I paid the bill. I put on my coat and went out the hospital’s revolving door. I wondered: How long had it been—an hour, maybe two or three—since I had heard his first cry?
The sky in the east was growing lighter. A garbage truck rattled by. Coffee brewed in the diner at the corner. I smelled it when I walked past. I was not overcome with grief; I had always known this day would come.
As I walked down the avenue, a feeling of peace, like a warm shawl, wrapped around me. Joey, who had once been thrown away like so much trash, had lived to be an old cat first because my daughter had saved him, and then because I had fed him, stroked him, put up with his shedding, changed his litter, and let him sit on my desk when I worked. I didn’t mind when he left the gift of a mouse on my pillow; I praised him for his cunning as a hunter. We had shared a home, and he had been a good companion—and in this world that is no small matter.
Yes, I would have to get used to his absence, and I would miss him when I opened the door, when I sat on my couch, when I rolled over in my bed. But I understood that time had taken him, and that we had done well by each other. In the huge universe of man and beast, bird and flower, we are all just specks of dust, with a short time to be together. Joey had a decent life, and a decent death.

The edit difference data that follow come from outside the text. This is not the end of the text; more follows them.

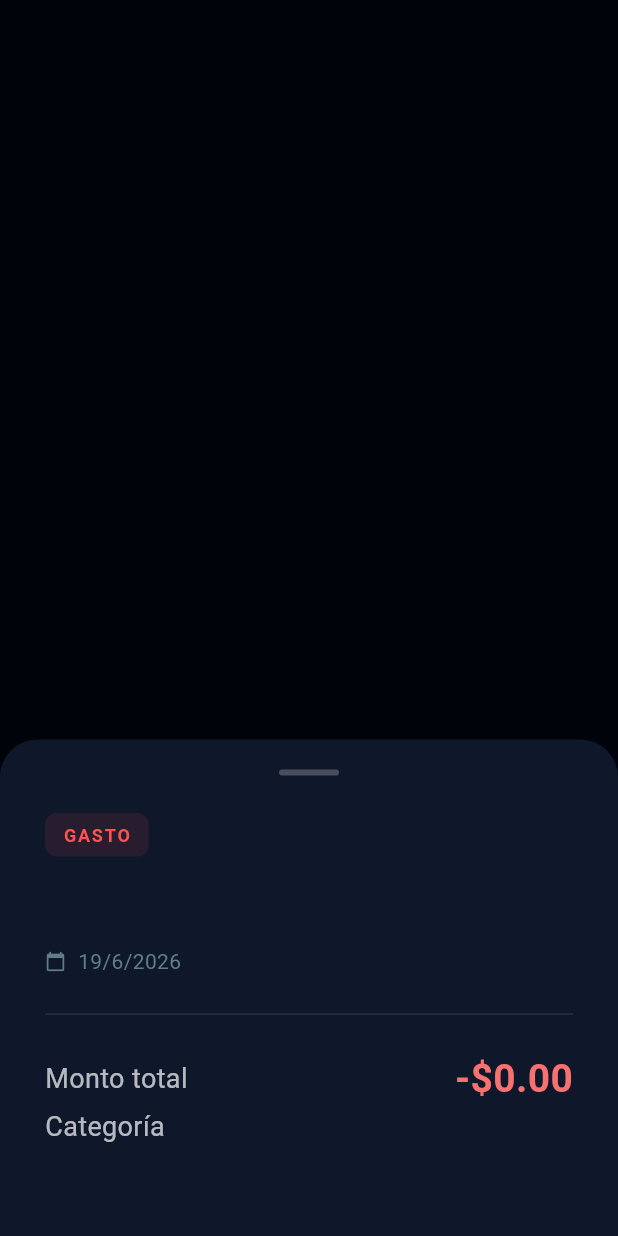
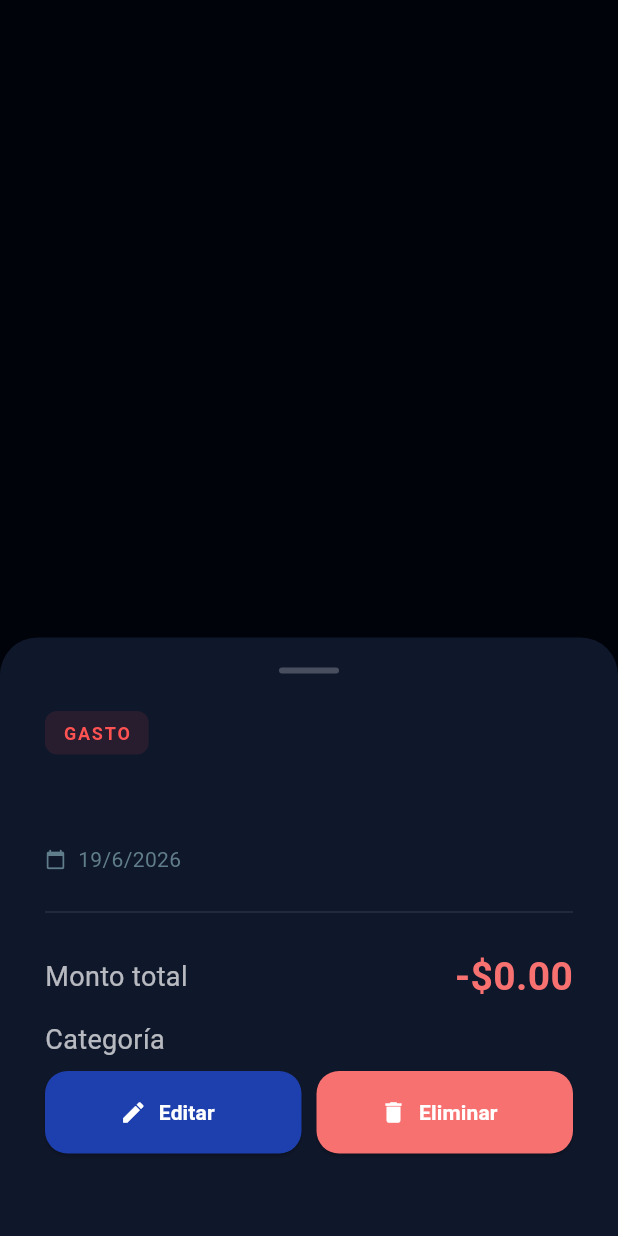
Before and after one commit to K1lluaZk/Fluxo, a Flutter app: what showDetalleMovimiento() shows on an empty page, opened directly with empty values, on a phone screen of 412 x 824 dp. Run offline on Flutter 3.47's test engine with Material 3 defaults, Android fonts, the phone set to English and light mode, and no system bars; our stand-ins replace fl_chart, hive, hive_flutter; accounts and stored records are empty.

Commit message:
Add edit and delete buttons in details

```diff
--- a/flujo_app/lib/features/home/sheets/add_movimiento_sheet.dart
+++ b/flujo_app/lib/features/home/sheets/add_movimiento_sheet.dart
@@ -11,16 +11,18 @@ void showAddMovimientoSheet({
 
   // Lista de categorías disponibles
   final List<String> categorias = [
+    "Pendiente",
     "Comida",
     "Transporte",
     "Compras",
     "Trabajo",
     "Entretenimiento",
     "Salud",
+    "Otras",
   ];
 
   // Categoría seleccionada por defecto
-  String categoriaSeleccionada = "Comida";
+  String categoriaSeleccionada = "Pendiente";
 
   showModalBottomSheet(
     context: context,
--- a/flujo_app/lib/features/home/sheets/detalle_movimiento_sheet.dart
+++ b/flujo_app/lib/features/home/sheets/detalle_movimiento_sheet.dart
@@ -1,20 +1,28 @@
 import 'package:flutter/material.dart';
+import 'package:provider/provider.dart';
+
 import '../../../../data/models/movimiento.dart';
+import '../providers/movimiento_provider.dart';
+import 'edit_movimiento_sheet.dart';
 
-void showDetalleMovimiento(BuildContext context, Movimiento item) {
+void showDetalleMovimiento(
+  BuildContext context,
+  Movimiento item,
+) {
   showModalBottomSheet(
     context: context,
-    backgroundColor: const Color(0xFF0F172A), // Fondo oscuro coherente
+    backgroundColor: const Color(0xFF0F172A),
     shape: const RoundedRectangleBorder(
-      borderRadius: BorderRadius.vertical(top: Radius.circular(25)),
+      borderRadius: BorderRadius.vertical(
+        top: Radius.circular(25),
+      ),
     ),
     builder: (context) => Padding(
-      padding: const EdgeInsets.symmetric(horizontal: 30, vertical: 20),
+     padding: const EdgeInsets.fromLTRB(30, 20, 30, 55),
       child: Column(
         mainAxisSize: MainAxisSize.min,
         crossAxisAlignment: CrossAxisAlignment.start,
         children: [
-          // Línea decorativa superior (Pestaña)
           Center(
             child: Container(
               width: 40,
@@ -25,13 +33,17 @@ void showDetalleMovimiento(BuildContext context, Movimiento item) {
               ),
             ),
           ),
+
           const SizedBox(height: 25),
 
-          // Etiqueta de Tipo (Ingreso/Gasto)
           Container(
-            padding: const EdgeInsets.symmetric(horizontal: 12, vertical: 6),
+            padding: const EdgeInsets.symmetric(
+              horizontal: 12,
+              vertical: 6,
+            ),
             decoration: BoxDecoration(
-              color: (item.ingreso ? Colors.greenAccent : Colors.redAccent).withOpacity(0.1),
+              color: (item.ingreso ? Colors.greenAccent : Colors.redAccent)
+                  .withOpacity(0.1),
               borderRadius: BorderRadius.circular(8),
             ),
             child: Text(
@@ -47,7 +59,6 @@ void showDetalleMovimiento(BuildContext context, Movimiento item) {
 
           const SizedBox(height: 15),
 
-          // Título del movimiento
           Text(
             item.titulo,
             style: const TextStyle(
@@ -57,11 +68,15 @@ void showDetalleMovimiento(BuildContext context, Movimiento item) {
             ),
           ),
 
-          // Fecha formateada
           const SizedBox(height: 5),
+
           Row(
             children: [
-              const Icon(Icons.calendar_today, size: 14, color: Colors.blueGrey),
+              const Icon(
+                Icons.calendar_today,
+                size: 14,
+                color: Colors.blueGrey,
+              ),
               const SizedBox(width: 8),
               Text(
                 "${item.fecha.day}/${item.fecha.month}/${item.fecha.year}",
@@ -75,31 +90,40 @@ void showDetalleMovimiento(BuildContext context, Movimiento item) {
 
           const Divider(height: 50, color: Colors.white10),
 
-          // Fila de Monto
           Row(
             mainAxisAlignment: MainAxisAlignment.spaceBetween,
             children: [
               const Text(
                 "Monto total",
-                style: TextStyle(fontSize: 18, color: Colors.white70),
+                style: TextStyle(
+                  fontSize: 18,
+                  color: Colors.white70,
+                ),
               ),
               Text(
                 "${item.ingreso ? '+' : '-'}\$${item.monto.toStringAsFixed(2)}",
                 style: TextStyle(
                   fontSize: 26,
                   fontWeight: FontWeight.bold,
-                  color: item.ingreso ? const Color(0xFF4ADE80) : const Color(0xFFF87171),
+                  color: item.ingreso
+                      ? const Color(0xFF4ADE80)
+                      : const Color(0xFFF87171),
                 ),
               ),
             ],
           ),
+
+          const SizedBox(height: 10),
 
           Row(
             mainAxisAlignment: MainAxisAlignment.spaceBetween,
             children: [
               const Text(
                 "Categoría",
-                style: TextStyle(fontSize: 18, color: Colors.white70),
+                style: TextStyle(
+                  fontSize: 18,
+                  color: Colors.white70,
+                ),
               ),
               Text(
                 item.categoria,
@@ -112,7 +136,74 @@ void showDetalleMovimiento(BuildContext context, Movimiento item) {
             ],
           ),
 
-          const SizedBox(height: 40),
+          const SizedBox(height: 8),
+
+          Row(
+            children: [
+              Expanded(
+                child: ElevatedButton.icon(
+                  style: ElevatedButton.styleFrom(
+                    backgroundColor: const Color(0xFF1E40AF),
+                    foregroundColor: Colors.white,
+                    minimumSize: const Size(double.infinity, 55),
+                    shape: RoundedRectangleBorder(
+                      borderRadius: BorderRadius.circular(15),
+                    ),
+                  ),
+                  icon: const Icon(Icons.edit),
+                  label: const Text(
+                    "Editar",
+                    style: TextStyle(fontWeight: FontWeight.bold),
+                  ),
+                  onPressed: () {
+                    final provider = context.read<MovimientoProvider>();
+
+                    Navigator.pop(context);
+
+                    showEditMovimientoSheet(
+                      context: context,
+                      movimiento: item,
+                      onSave: (movimientoActualizado) {
+                        provider.editarMovimientoPorId(item.id, movimientoActualizado);
+                      },
+                    );
+                  },
+                ),
+              ),
+
+              const SizedBox(width: 10),
+
+              Expanded(
+                child: ElevatedButton.icon(
+                  style: ElevatedButton.styleFrom(
+                    backgroundColor: const Color(0xFFF87171),
+                    foregroundColor: Colors.white,
+                    minimumSize: const Size(double.infinity, 55),
+                    shape: RoundedRectangleBorder(
+                      borderRadius: BorderRadius.circular(15),
+                    ),
+                  ),
+                  icon: const Icon(Icons.delete),
+                  label: const Text(
+                    "Eliminar",
+                    style: TextStyle(fontWeight: FontWeight.bold),
+                  ),
+                  onPressed: () {
+                    final provider = context.read<MovimientoProvider>();
+                    provider.eliminarMovimientoPorId(item.id);
+
+                    Navigator.pop(context);
+
+                    ScaffoldMessenger.of(context).showSnackBar(
+                      const SnackBar(
+                        content: Text("Movimiento eliminado"),
+                      ),
+                    );
+                  },
+                ),
+              ),
+            ],
+          ),
         ],
       ),
     ),
```
Also changed, not shown: flujo_app/lib/features/home/providers/movimiento_provider.dart (+58 -12 lines), flujo_app/lib/features/home/sheets/edit_movimiento_sheet.dart (added, +299 -0 lines).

That afternoon, I was set to go to Brooklyn and have lunch with my daughter, who now had her own family. Joey had been her practice run at being a mother. Had he been my last gasp? I took a deep breath of cold winter air. I wondered if the newspaper had been delivered or if it was too early. And then I considered getting a kitten. I went home, checked my e-mail. Should I get an orange kitten? I wondered once again, before stopping. It was a thought for another time, perhaps.
Anne Roiphe is the author of, most recently, the memoir Art and Madness (amazon.com). She has written 18 other books, including Epilogue, Up the Sandbox, and Fruitful. She lives in New York City.